BEGIN

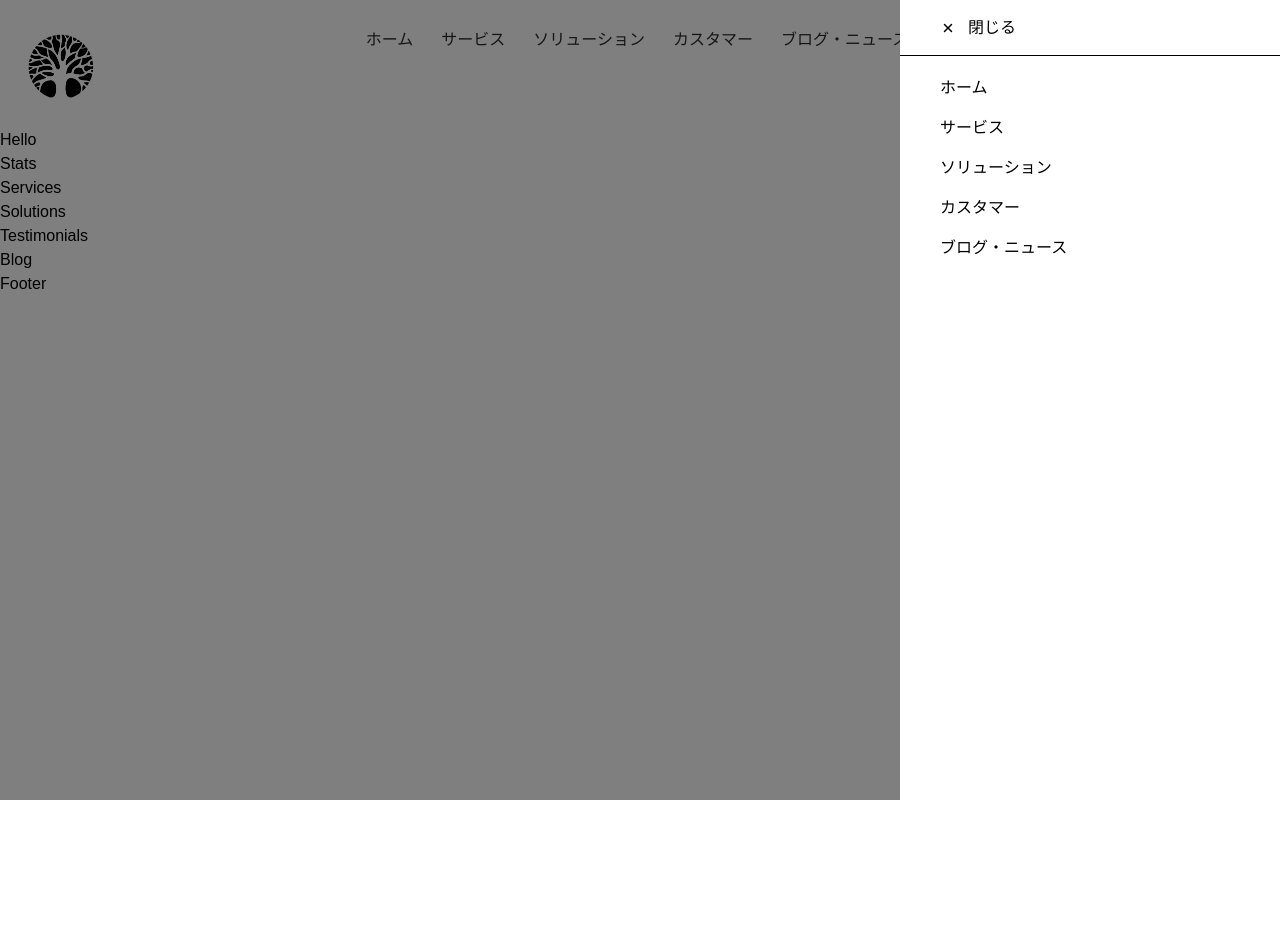
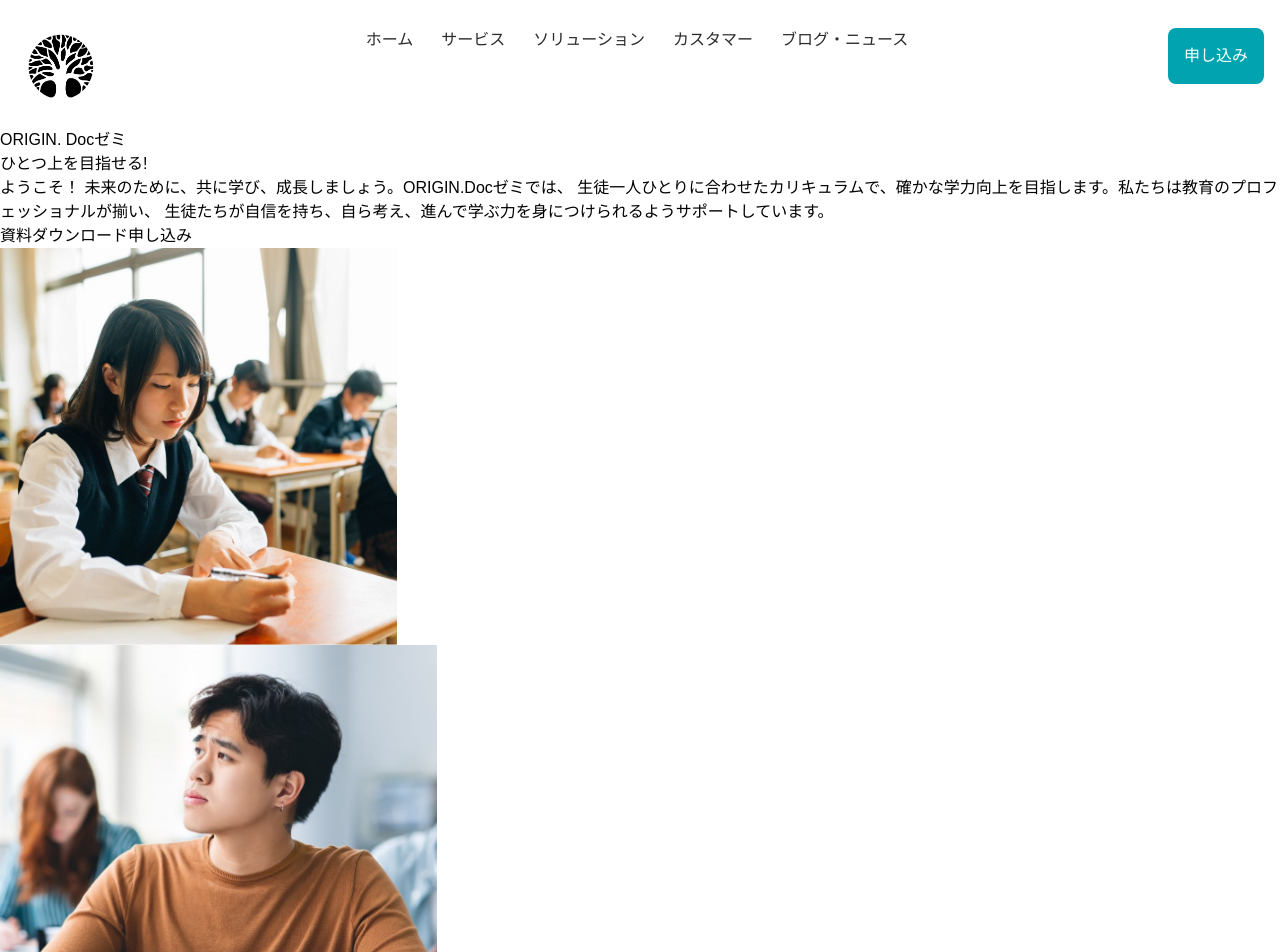
Before and after one commit to kandalog/next-with-tailwind, a Next.js app: page / in a window 1280 px wide. Shown: the top 952 px of the page. Before the commit the page ends 800 px from the top, so only its background shows below. Built offline with nearby package versions, Linux system fonts and the light colour scheme; a web font is replaced by a local one.

Commit message:
HERO途中まで

```diff
--- a/src/components/Hello.tsx
+++ b/src/components/Hello.tsx
@@ -1,7 +1,103 @@
+import Image from "next/image";
+import Link from "next/link";
 import React from "react";
 
+const heroContent = {
+  text: {
+    subTitle: "ORIGIN. Docゼミ",
+    title: "ひとつ上を目指せる!",
+    description: `ようこそ！ 未来のために、共に学び、成長しましょう。ORIGIN.Docゼミでは、
+      生徒一人ひとりに合わせたカリキュラムで、確かな学力向上を目指します。私たちは教育のプロフェッショナルが揃い、
+      生徒たちが自信を持ち、自ら考え、進んで学ぶ力を身につけられるようサポートしています。`,
+  },
+  images: {
+    img1: "/assets/hero-img-1.jpg",
+    img2: "/assets/hero-img-2.jpg",
+    img3: "/assets/hero-img-3.jpg",
+    img4: "/assets/hero-img-4.jpg",
+    img5: "/assets/hero-img-5.jpg",
+  },
+};
+
 function Hello() {
-  return <div>Hello</div>;
+  return (
+    <section>
+      <div>
+        <div>
+          {/* 左 */}
+          <div>
+            <span>{heroContent.text.subTitle}</span>
+            <h1>{heroContent.text.title}</h1>
+            <p>{heroContent.text.description}</p>
+            <div>
+              <Link href="/">資料ダウンロード</Link>
+              <Link href="/">申し込み</Link>
+            </div>
+          </div>
+
+          {/* 右 */}
+          <div>
+            {/* 上の段 */}
+            <div>
+              <div>
+                <Image
+                  src={heroContent.images.img1}
+                  width={397}
+                  height={406}
+                  alt="img1"
+                />
+              </div>
+              <div>
+                <div>
+                  <div>
+                    <Image
+                      src={heroContent.images.img2}
+                      width={437}
+                      height={437}
+                      alt="img2"
+                    />
+                  </div>
+                  <div></div>
+                </div>
+                <div>
+                  <Image
+                    src={heroContent.images.img3}
+                    width={374}
+                    height={392}
+                    alt="img3"
+                  />
+                </div>
+              </div>
+            </div>
+
+            {/* 下の段 */}
+            <div>
+              <div>
+                <div>
+                  <div>
+                    <Image
+                      src={heroContent.images.img4}
+                      width={394}
+                      height={394}
+                      alt="img4"
+                    />
+                  </div>
+                </div>
+                <div>
+                  <Image
+                    src={heroContent.images.img5}
+                    width={446}
+                    height={495}
+                    alt="img5"
+                  />
+                </div>
+              </div>
+            </div>
+          </div>
+        </div>
+      </div>
+    </section>
+  );
 }
 
 export default Hello;
--- a/src/components/Navigation.tsx
+++ b/src/components/Navigation.tsx
@@ -1,11 +1,12 @@
 "use client";
 
+import React, { useEffect, useState } from "react";
 import Image from "next/image";
 import Link from "next/link";
-import React, { useState } from "react";
+
+import { IoClose } from "react-icons/io5";
 import { BiChevronRight } from "react-icons/bi";
 import { HiMiniBars3 } from "react-icons/hi2";
-import { IoClose } from "react-icons/io5";
 
 const navigationMenu = [
   {
@@ -31,11 +32,36 @@ const navigationMenu = [
 ];
 
 function Navigation() {
-  const [navOpen, setNavOpen] = useState(true);
+  const [navOpen, setNavOpen] = useState(false);
 
   const mobileMenuHandler = () => {
-    setNavOpen(!navOpen)
-  }
+    setNavOpen(!navOpen);
+  };
+
+  // 1024px以上でモバイルメニューを閉じる
+  const [mobile, setMobile] = useState({
+    width: 0,
+    height: 0,
+  });
+
+  useEffect(() => {
+    function handleResize() {
+      setMobile({
+        height: window.innerHeight,
+        width: window.innerWidth,
+      });
+
+      if (mobile.width >= 1024 && navOpen) {
+        setNavOpen(false);
+      }
+    }
+
+    window.addEventListener("resize", handleResize);
+
+    return () => {
+      window.removeEventListener("resize", handleResize);
+    };
+  }, [mobile.width, navOpen]);
 
   return (
     <>
@@ -83,10 +109,16 @@ function Navigation() {
 
       {/* モバイルメニュー */}
       <div className={navOpen ? "py-0 block w-screen z-[999]" : "hidden"}>
-        <div className="h-screen w-screen z-[999] top-0 fixed bg-black/50" onClick={mobileMenuHandler}>
+        <div
+          className="h-screen w-screen z-[999] top-0 fixed bg-black/50"
+          onClick={mobileMenuHandler}
+        >
           <div className="h-screen bg-white w-[380px] top-0 right-0 z-[999] fixed">
             <div className="h-14 px-10 border-b flex items-center">
-              <button className="flex items-center space-x-3" onClick={mobileMenuHandler}>
+              <button
+                className="flex items-center space-x-3"
+                onClick={mobileMenuHandler}
+              >
                 <IoClose />
                 <span>閉じる</span>
               </button>
@@ -95,7 +127,11 @@ function Navigation() {
               <ul className="block mb-7">
                 {navigationMenu.map((item, index) => (
                   <li key={index}>
-                    <Link href={item.href} className="group flex items-center py-2 duration-300 transition-all ease-out hover:text-green" onClick={() => setNavOpen(false)}>
+                    <Link
+                      href={item.href}
+                      className="group flex items-center py-2 duration-300 transition-all ease-out hover:text-green"
+                      onClick={() => setNavOpen(false)}
+                    >
                       <span>{item.label}</span>
                       <span className="relative left-2 duration-300 transition-all ease-in-out opacity-0 group-hover:opacity-100 group-hover:left-3">
                         <BiChevronRight className="text-xl" />
```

END

Aim of the task:
The answer is a faithful copy of the records above, with the pictures removed.

Task answer:
Before and after one commit to kandalog/next-with-tailwind, a Next.js app: page / in a window 1280 px wide. Shown: the top 952 px of the page. Before the commit the page ends 800 px from the top, so only its background shows below. Built offline with nearby package versions, Linux system fonts and the light colour scheme; a web font is replaced by a local one.

Commit message:
HERO途中まで

```diff
--- a/src/components/Hello.tsx
+++ b/src/components/Hello.tsx
@@ -1,7 +1,103 @@
+import Image from "next/image";
+import Link from "next/link";
 import React from "react";
 
+const heroContent = {
+  text: {
+    subTitle: "ORIGIN. Docゼミ",
+    title: "ひとつ上を目指せる!",
+    description: `ようこそ！ 未来のために、共に学び、成長しましょう。ORIGIN.Docゼミでは、
+      生徒一人ひとりに合わせたカリキュラムで、確かな学力向上を目指します。私たちは教育のプロフェッショナルが揃い、
+      生徒たちが自信を持ち、自ら考え、進んで学ぶ力を身につけられるようサポートしています。`,
+  },
+  images: {
+    img1: "/assets/hero-img-1.jpg",
+    img2: "/assets/hero-img-2.jpg",
+    img3: "/assets/hero-img-3.jpg",
+    img4: "/assets/hero-img-4.jpg",
+    img5: "/assets/hero-img-5.jpg",
+  },
+};
+
 function Hello() {
-  return <div>Hello</div>;
+  return (
+    <section>
+      <div>
+        <div>
+          {/* 左 */}
+          <div>
+            <span>{heroContent.text.subTitle}</span>
+            <h1>{heroContent.text.title}</h1>
+            <p>{heroContent.text.description}</p>
+            <div>
+              <Link href="/">資料ダウンロード</Link>
+              <Link href="/">申し込み</Link>
+            </div>
+          </div>
+
+          {/* 右 */}
+          <div>
+            {/* 上の段 */}
+            <div>
+              <div>
+                <Image
+                  src={heroContent.images.img1}
+                  width={397}
+                  height={406}
+                  alt="img1"
+                />
+              </div>
+              <div>
+                <div>
+                  <div>
+                    <Image
+                      src={heroContent.images.img2}
+                      width={437}
+                      height={437}
+                      alt="img2"
+                    />
+                  </div>
+                  <div></div>
+                </div>
+                <div>
+                  <Image
+                    src={heroContent.images.img3}
+                    width={374}
+                    height={392}
+                    alt="img3"
+                  />
+                </div>
+              </div>
+            </div>
+
+            {/* 下の段 */}
+            <div>
+              <div>
+                <div>
+                  <div>
+                    <Image
+                      src={heroContent.images.img4}
+                      width={394}
+                      height={394}
+                      alt="img4"
+                    />
+                  </div>
+                </div>
+                <div>
+                  <Image
+                    src={heroContent.images.img5}
+                    width={446}
+                    height={495}
+                    alt="img5"
+                  />
+                </div>
+              </div>
+            </div>
+          </div>
+        </div>
+      </div>
+    </section>
+  );
 }
 
 export default Hello;
--- a/src/components/Navigation.tsx
+++ b/src/components/Navigation.tsx
@@ -1,11 +1,12 @@
 "use client";
 
+import React, { useEffect, useState } from "react";
 import Image from "next/image";
 import Link from "next/link";
-import React, { useState } from "react";
+
+import { IoClose } from "react-icons/io5";
 import { BiChevronRight } from "react-icons/bi";
 import { HiMiniBars3 } from "react-icons/hi2";
-import { IoClose } from "react-icons/io5";
 
 const navigationMenu = [
   {
@@ -31,11 +32,36 @@ const navigationMenu = [
 ];
 
 function Navigation() {
-  const [navOpen, setNavOpen] = useState(true);
+  const [navOpen, setNavOpen] = useState(false);
 
   const mobileMenuHandler = () => {
-    setNavOpen(!navOpen)
-  }
+    setNavOpen(!navOpen);
+  };
+
+  // 1024px以上でモバイルメニューを閉じる
+  const [mobile, setMobile] = useState({
+    width: 0,
+    height: 0,
+  });
+
+  useEffect(() => {
+    function handleResize() {
+      setMobile({
+        height: window.innerHeight,
+        width: window.innerWidth,
+      });
+
+      if (mobile.width >= 1024 && navOpen) {
+        setNavOpen(false);
+      }
+    }
+
+    window.addEventListener("resize", handleResize);
+
+    return () => {
+      window.removeEventListener("resize", handleResize);
+    };
+  }, [mobile.width, navOpen]);
 
   return (
     <>
@@ -83,10 +109,16 @@ function Navigation() {
 
       {/* モバイルメニュー */}
       <div className={navOpen ? "py-0 block w-screen z-[999]" : "hidden"}>
-        <div className="h-screen w-screen z-[999] top-0 fixed bg-black/50" onClick={mobileMenuHandler}>
+        <div
+          className="h-screen w-screen z-[999] top-0 fixed bg-black/50"
+          onClick={mobileMenuHandler}
+        >
           <div className="h-screen bg-white w-[380px] top-0 right-0 z-[999] fixed">
             <div className="h-14 px-10 border-b flex items-center">
-              <button className="flex items-center space-x-3" onClick={mobileMenuHandler}>
+              <button
+                className="flex items-center space-x-3"
+                onClick={mobileMenuHandler}
+              >
                 <IoClose />
                 <span>閉じる</span>
               </button>
@@ -95,7 +127,11 @@ function Navigation() {
               <ul className="block mb-7">
                 {navigationMenu.map((item, index) => (
                   <li key={index}>
-                    <Link href={item.href} className="group flex items-center py-2 duration-300 transition-all ease-out hover:text-green" onClick={() => setNavOpen(false)}>
+                    <Link
+                      href={item.href}
+                      className="group flex items-center py-2 duration-300 transition-all ease-out hover:text-green"
+                      onClick={() => setNavOpen(false)}
+                    >
                       <span>{item.label}</span>
                       <span className="relative left-2 duration-300 transition-all ease-in-out opacity-0 group-hover:opacity-100 group-hover:left-3">
                         <BiChevronRight className="text-xl" />
```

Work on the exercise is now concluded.